Preparing yourself for any surgery can be an intimidating task, especially an operation as extensive as joint replacement. If you’re considering a shoulder replacement or already have a procedure scheduled, here’s a closer look at what you can expect throughout the recovery process.
The recovery process is different for each patient and varies based on your individual situation. In general, the best way to get the most from your new shoulder joint is to take your rehab seriously and dedicate yourself to the therapy exercises prescribed by your doctor. When does that therapy start? Let’s look at a typical timeline:
First 10 Days After Surgery
After you emerge successfully from surgery, the recovery process begins right away. This can sometimes involve a short stay at the hospital, but through Excelsior’s outpatient surgery program, you might qualify to avoid that stay altogether and spend your first few days in a luxury recovery suite or even at home.
About 10 days later, you’ll have your first post-operative visit with your doctor, and any staples or sutures will be removed from your shoulder.
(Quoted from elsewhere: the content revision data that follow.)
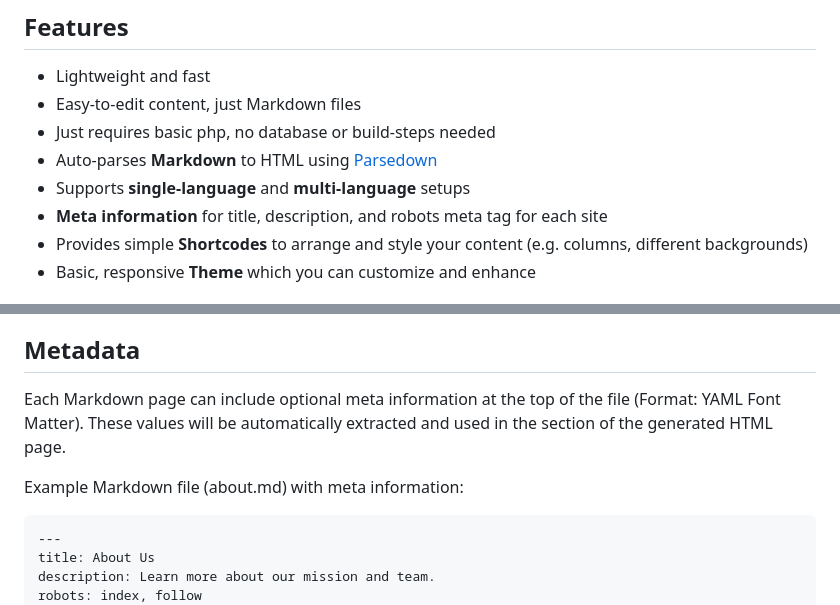
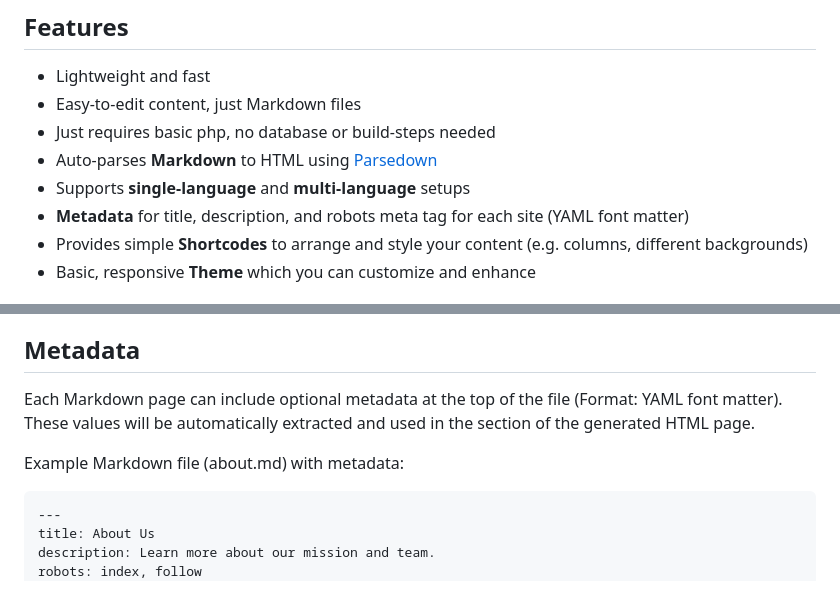
Before and after one commit to elektrischerwalfisch/flatmark, a Markdown page: README.md, 2 parts joined by grey strips. Drawn GitHub-style.

Commit message:
update metadata description

```diff
--- a/README.md
+++ b/README.md
@@ -8,7 +8,7 @@
 - Just requires basic php, no database or build-steps needed
 - Auto-parses **Markdown** to HTML using [Parsedown](https://parsedown.org/)
 - Supports **single-language** and **multi-language** setups
-- **Meta information** for title, description, and robots meta tag for each site
+- **Metadata** for title, description, and robots meta tag for each site (YAML font matter)
 - Provides simple **Shortcodes** to arrange and style your content (e.g. columns, different backgrounds)
 - Basic, responsive **Theme** which you can customize and enhance
 
@@ -89,10 +89,10 @@ Edit this file to change the error-message which is shown if a page is not found
 
 
 ## Metadata
-Each Markdown page can include optional meta information at the top of the file (Format: YAML Font Matter).
+Each Markdown page can include optional metadata at the top of the file (Format: YAML font matter).
 These values will be automatically extracted and used in the <head> section of the generated HTML page.
 
-Example Markdown file (about.md) with meta information:
+Example Markdown file (about.md) with metadata:
 
     ---
     title: About Us
```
This is when therapy begins.
1-3 Months After Surgery
In the next few months, you’ll undergo a physical therapy program including stretches and exercises that are meant to:
- Build muscle strength
- Increase your range of motion
- Protect your new joint
- And help you get back to normal living, pain-free.
Taking this part of your rehabilitation seriously is important. Roughly 80% of your normal shoulder function can return over the first few months, but it takes time and effort. Most patients will have therapy sessions twice a week for 4-12 weeks, depending on how quickly you recover.
Many people are able to reach their arm up to horizon-level and resume driving within about 4-6 weeks. After 3 months of recovery and therapy, patients have typically regained most of their mobility and can reach their arms above their heads.
The Next 9 Months
This time period usually consists of less intense therapy but is still important to the recovery process. If 80% of function returns in the first few months as we said earlier, the next 9 months can bring the return of the final 20%. Getting the most of your new shoulder will take time, but after a year of recovery, patients can usually enjoy all of their normal pre-surgery activities — without the pain of a worn-down joint.
If you’re considering shoulder replacement and want to know more about the road ahead, we have plenty of information for you! Look for one of our upcoming patient seminars, or contact us today to set up an appointment with one of our surgeons.